The records below need to be set down again exactly; their images stay out.

----

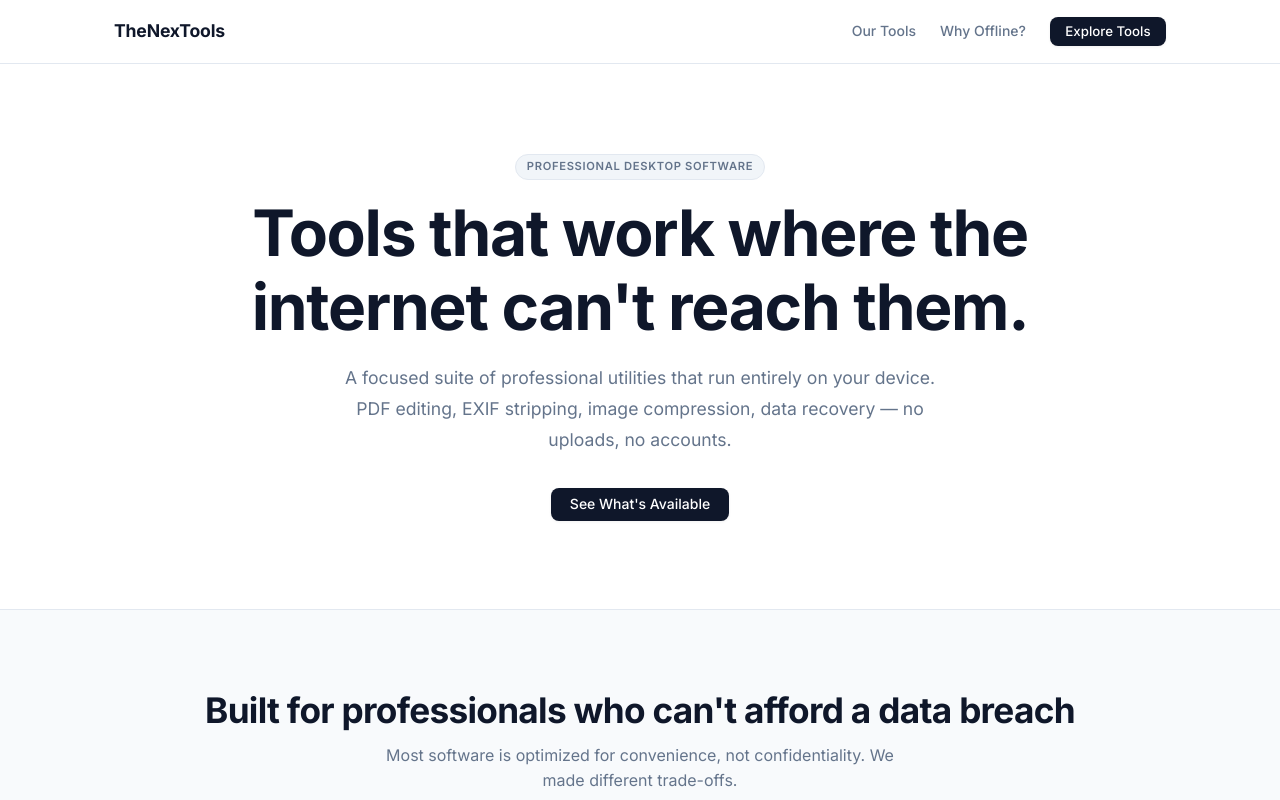
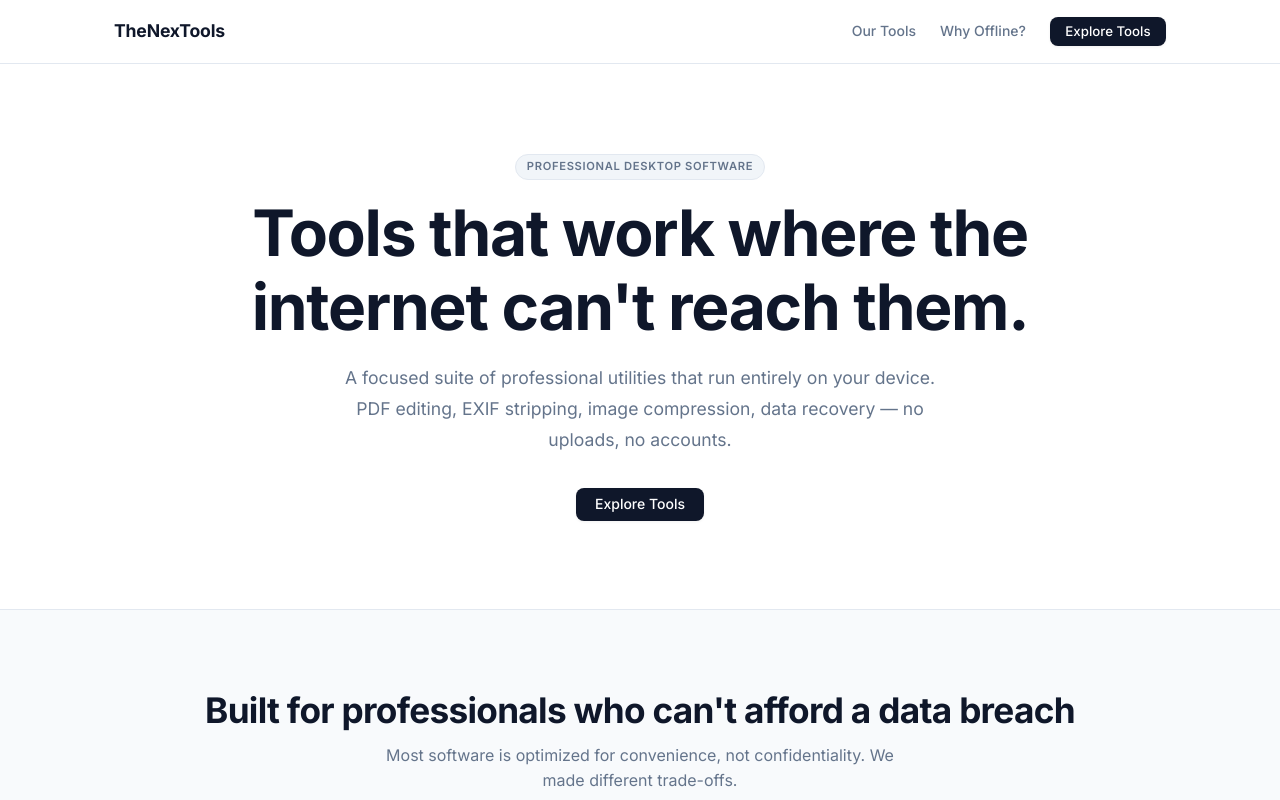
Before and after one commit to vvineet43/phoenix-recovery-monorepo, a Next.js app in the folder apps/website/: page / in a window 1280 px wide. Shown: the top 800 px of the page. Built offline with nearby package versions, Linux system fonts and the light colour scheme.

Commit message:
fix: changed hero CTA text to Explore Tools

```diff
--- a/apps/website/src/app/page.js
+++ b/apps/website/src/app/page.js
@@ -28,7 +28,7 @@ export default function Home() {
           A focused suite of professional utilities that run entirely on your device. PDF editing, EXIF stripping, image compression, data recovery — no uploads, no accounts.
         </p>
         <div className="hero-actions">
-          <a href="#tools" className="btn btn-primary">See What&apos;s Available</a>
+          <a href="#tools" className="btn btn-primary">Explore Tools</a>
         </div>
       </header>
 
```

----

* **Task response**:
Before and after one commit to vvineet43/phoenix-recovery-monorepo, a Next.js app in the folder apps/website/: page / in a window 1280 px wide. Shown: the top 800 px of the page. Built offline with nearby package versions, Linux system fonts and the light colour scheme.

Commit message:
fix: changed hero CTA text to Explore Tools

```diff
--- a/apps/website/src/app/page.js
+++ b/apps/website/src/app/page.js
@@ -28,7 +28,7 @@ export default function Home() {
           A focused suite of professional utilities that run entirely on your device. PDF editing, EXIF stripping, image compression, data recovery — no uploads, no accounts.
         </p>
         <div className="hero-actions">
-          <a href="#tools" className="btn btn-primary">See What&apos;s Available</a>
+          <a href="#tools" className="btn btn-primary">Explore Tools</a>
         </div>
       </header>
 
```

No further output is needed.